Elaine says,
Whenever I introduce a new problem and we brainstorm a list of strategies for solving, my students can easily identify five or more effective manipulatives or means of finding the answer and, what’s even better is that they can articulate what they will do with it. We’ve come a long way in the last few weeks. As their teacher, my comfort level has increased considerably and I’m finding that I’m loosening control over them as they work and instead allowing them to work through their problems, make mistakes, and evaluate their own findings.

Suzanne says,

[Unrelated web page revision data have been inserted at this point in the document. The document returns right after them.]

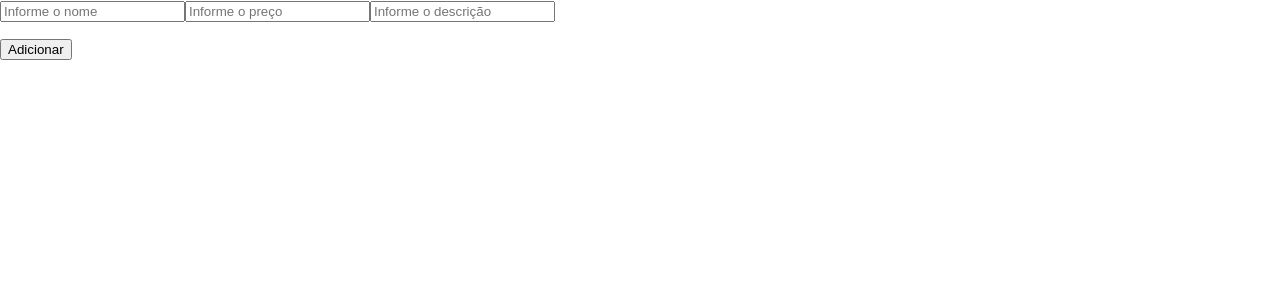
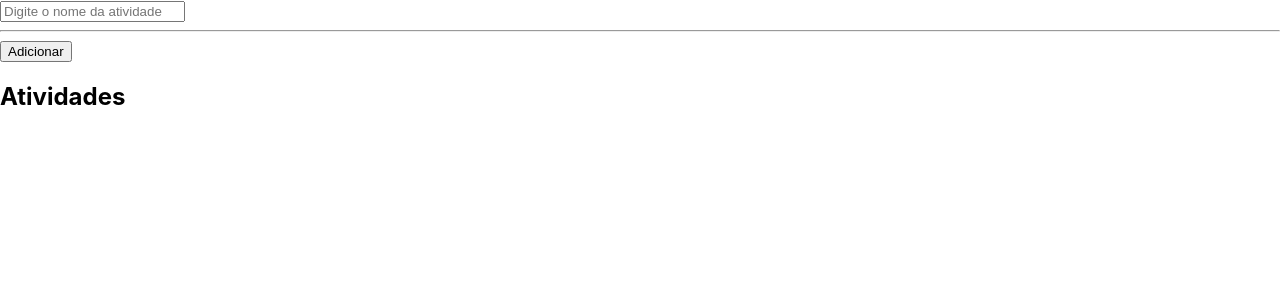
Before and after one commit to valdairelaborata/reactjs_13184, a React (Create React App) app in the folder my-app/: page / in a window 1280 px wide. Shown: the top 300 px of the page. Built offline with nearby package versions, Linux system fonts and the light colour scheme.

Commit message:
estado_03

```diff
--- a/my-app/src/Atividade.js
+++ b/my-app/src/Atividade.js
@@ -3,10 +3,14 @@ import React, { useState } from "react";
 
 
 function Atividade() {
-    const [nomeAtividade, setNomeAtividade] = useState('')
+    const [atividades, setAtividades] = useState([]);
+    const [nomeAtividade, setNomeAtividade] = useState('');
 
 
     const adicionar = () => {
+        setAtividades([atividades, nomeAtividade])
+        setNomeAtividade("")
+        console.log(atividades)
 
     }
 
@@ -20,6 +24,13 @@ function Atividade() {
             </input>
             <hr></hr>
             <button onClick={adicionar}>Adicionar</button>
+
+            <h2>Atividades</h2>
+            <ul>
+                {atividades.map((item, indice) => {
+                    <li key={indice}>{item}</li>
+                })}
+            </ul>
         </>
     )
 
--- a/my-app/src/index.js
+++ b/my-app/src/index.js
@@ -2,13 +2,13 @@ import React from 'react';
 import ReactDOM from 'react-dom/client';
 import './index.css';
 import reportWebVitals from './reportWebVitals';
-import Produtos from './Produtos'
+import Atividade from './Atividade'
 
 const root = ReactDOM.createRoot(document.getElementById('root'));
 
 root.render(
   <div>
-    <Produtos></Produtos>
+    <Atividade></Atividade>
   </div>
 )
 
```
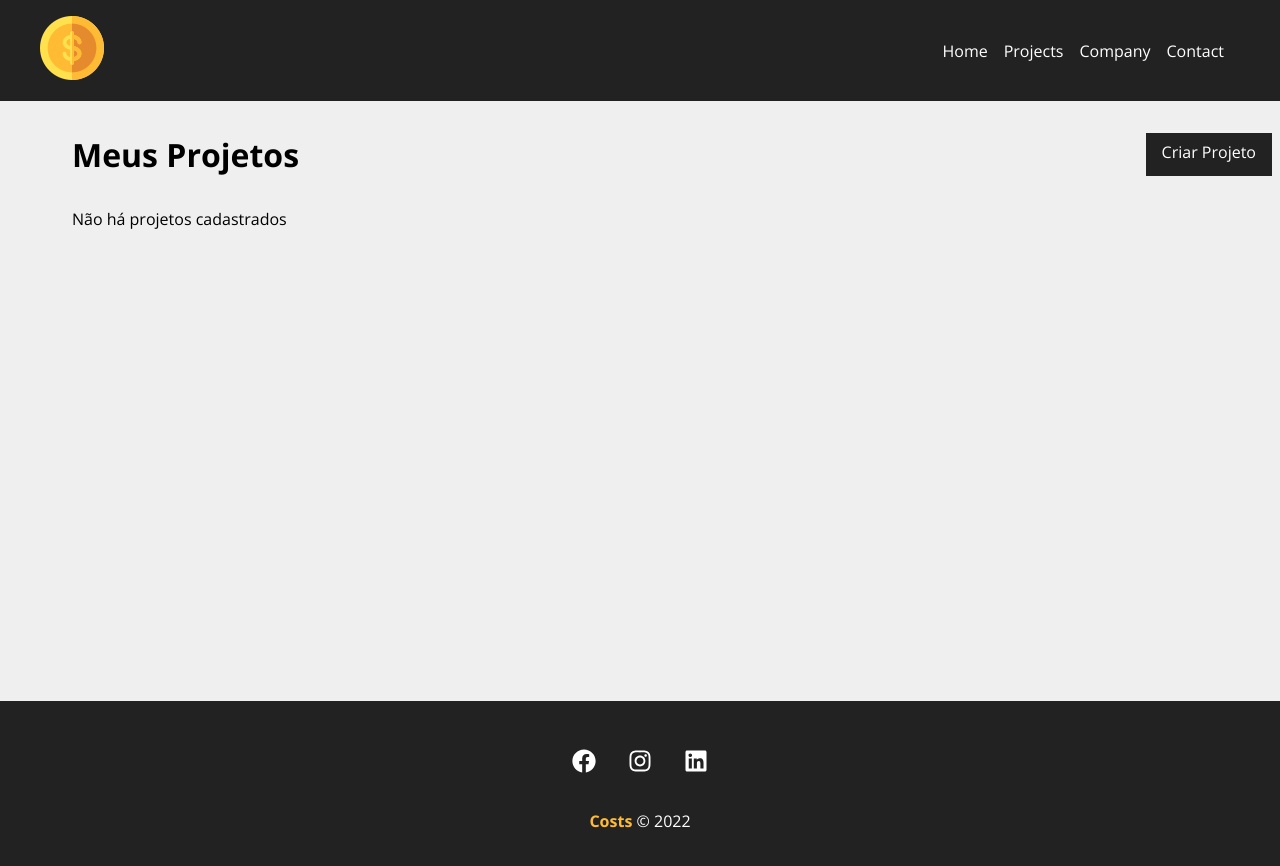
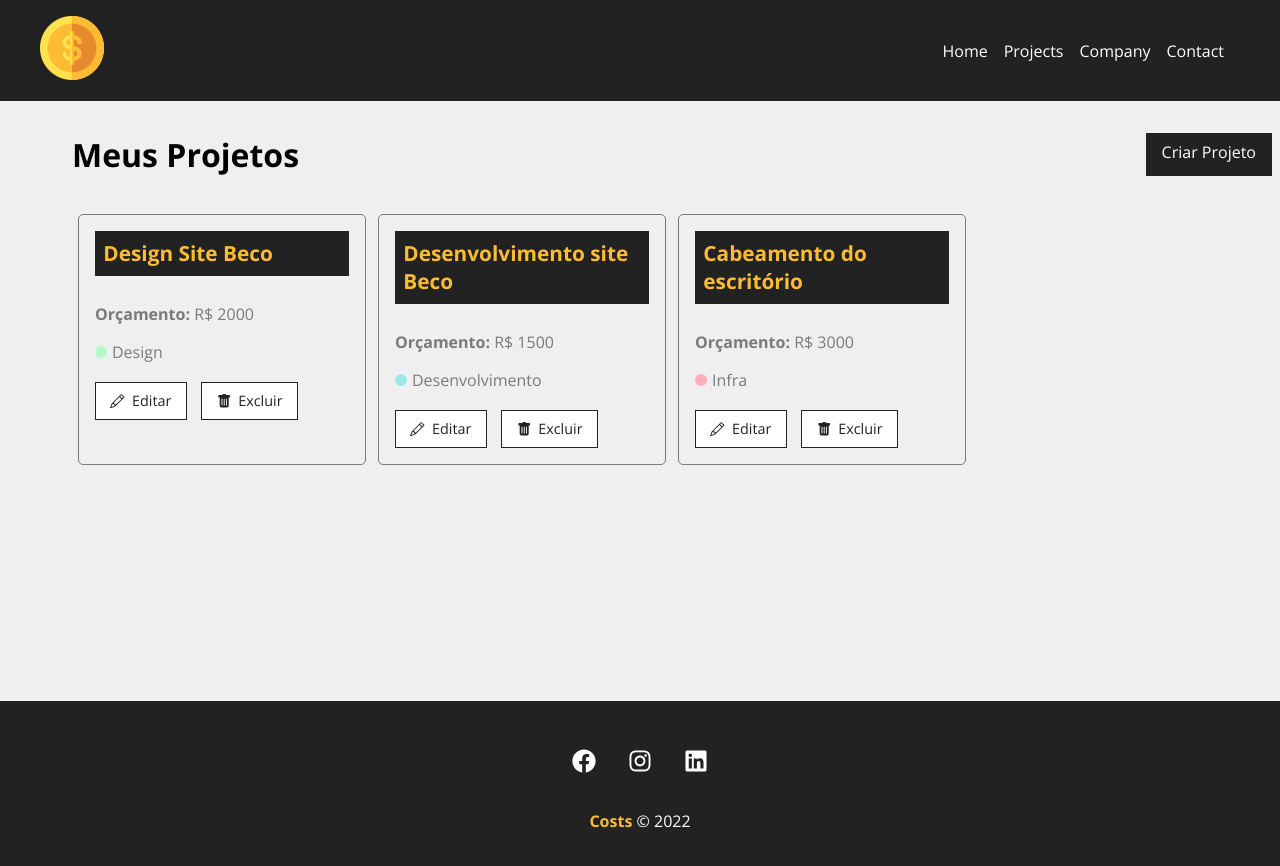
Before and after one commit to AlisonLim4/Costs, a React (Vite) app: page /projects in a window 1280 px wide. Shown: the top 866 px of the page. Built offline with nearby package versions, Linux system fonts and the light colour scheme; data requests are answered from the project's data file.

Commit message:
Página de edição de dados

```diff
--- a/db.json
+++ b/db.json
@@ -1,5 +1,39 @@
 {
-  "projects": [],
+  "projects": [
+    {
+      "name": "Design Site Beco",
+      "budget": "2000",
+      "category": {
+        "id": "3",
+        "name": "Design"
+      },
+      "cost": 0,
+      "service": [],
+      "id": 1
+    },
+    {
+      "name": "Desenvolvimento site Beco",
+      "budget": "1500",
+      "category": {
+        "id": "2",
+        "name": "Desenvolvimento"
+      },
+      "cost": 0,
+      "service": [],
+      "id": 2
+    },
+    {
+      "name": "Cabeamento do escritório",
+      "budget": "3000",
+      "category": {
+        "id": "1",
+        "name": "Infra"
+      },
+      "cost": 0,
+      "service": [],
+      "id": 3
+    }
+  ],
   "categories": [
     {
       "id": 1,
--- a/src/App.jsx
+++ b/src/App.jsx
@@ -9,6 +9,7 @@
 import NavBar from "./components/layout/NavBar/NavBar";
 import Footer from "./components/layout/Footer/Footer";
 import Projects from "./components/pages/Projects/Projects";
+import Project from "./components/pages/Project/Project";
 
 const App = () => {
   return (
@@ -22,6 +23,7 @@
             <Route path="/company" element={<Company />} />
             <Route path="/contact" element={<Contact />} />
             <Route path="/newproject" element={<NewProject />} />
+            <Route path="/project/:id" element={<Project />} />
           </Routes>
         </Container>
         <Footer />
--- /dev/null
+++ b/src/components/pages/Project/Project.jsx
@@ -0,0 +1,26 @@
+import { useParams } from "react-router-dom";
+import { useState, useEffect } from "react";
+
+import styles from "./Project.module.css";
+
+function Project() {
+  let { id } = useParams();
+  const [project, setProject] = useState([]);
+
+  useEffect(() => {
+    fetch(`http://localhost:5000/projects/${id}`, {
+      method: "GET",
+      headers: {
+        "Content-Type": "application/json",
+      },
+    })
+      .then((resp) => resp.json())
+      .then((data) => {
+        setProject(data);
+      });
+  }, [id]);
+
+  return <>{project.name}</>;
+}
+
+export default Project;
--- a/src/components/project/ProjectCard.jsx
+++ b/src/components/project/ProjectCard.jsx
@@ -20,7 +20,7 @@
         {category}
       </p>
       <div className={styles.project_card_actions}>
-        <Link to="/">
+        <Link to={`/project/${id}`}>
           <BsPencil /> Editar
         </Link>
         <button onClick={remove}>
--- a/src/components/project/ProjectForm.jsx
+++ /dev/null
@@ -1,76 +0,0 @@
-import React, { useEffect, useState } from "react";
-import Input from "../form/Input/Input";
-import Select from "../form/Select/Select";
-import SubmitButton from "../form/SubmitButton/SubmitButton";
-import styles from "./ProjectForm.module.css";
-const ProjectForm = ({ handleSubmit, btnText, projectData }) => {
-  const [categories, setCategories] = useState([]);
-  const [project, setProject] = useState(projectData || {});
-
-  useEffect(() => {
-    fetch("http://localhost:5000/categories", {
-      method: "GET",
-      headers: {
-        "Content-Type": "application/json",
-      },
-    })
-      .then((response) => response.json())
-      .then((data) => {
-        setCategories(data);
-      })
-      .catch((err) => console.log(err));
-  }, []);
-
-  const submit = (event) => {
-    event.preventDefault();
-    handleSubmit(project);
-  };
-
-  //atualização de input
-  function handleChange(event) {
-    setProject({ ...project, [event.target.name]: event.target.value });
-  }
-  //atualização de categoria
-  function handleCategory(event) {
-    setProject({
-      ...project,
-      category: {
-        id: event.target.value,
-        name: event.target.options[event.target.selectedIndex].text,
-      },
-    });
-  }
-
-  return (
-    <form onSubmit={submit} className={styles.form}>
-      <Input
-        type="text"
-        text="Nome do Projeto"
-        name="name"
-        placeholder="Insira o nome do projeto"
-        handleOnChange={handleChange}
-        value={project.name ? project.name : ""}
-      />
-
-      <Input
-        type="number"
-        text="Orçamento do projeto "
-        name="budget"
-        placeholder="Insira o orçamento total"
-        handleOnChange={handleChange}
-        value={project.budget ? project.budget : ""}
-      />
-
-      <Select
-        name="category_id"
-        text="selecione a categoria"
-        options={categories}
-        handleOnChange={handleCategory}
-        value={project.category ? project.category.id : ""}
-      />
-      <SubmitButton text={btnText} />
-    </form>
-  );
-};
-
-export default ProjectForm;
--- a/src/components/project/ProjectForm.module.css
+++ /dev/null
@@ -1,4 +0,0 @@
-.form {
-  width: 100%;
-  margin: 2em 0;
-}
```
Also changed, not shown: src/components/pages/Project/Project.module.css (added).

As I’m reading your thoughts one thing I can’t help but point out is the power of the written word. I firmly believe that talking things out is an excellent first step … but … a very important follow-up step is to have students individually write down their thoughts whether it’s paper/pencil or computer — it’s fascinating how some quiet students will write more than the talkative students. It’s also fascinating that students who go to write can’t communicate anything and yet you could have sworn that they fully understood everything. As with everything, it’s all a process … and … I imagine if you are working with very young students, best is to develop their talking. As their writing skills improve, that part of the process can be emphasized.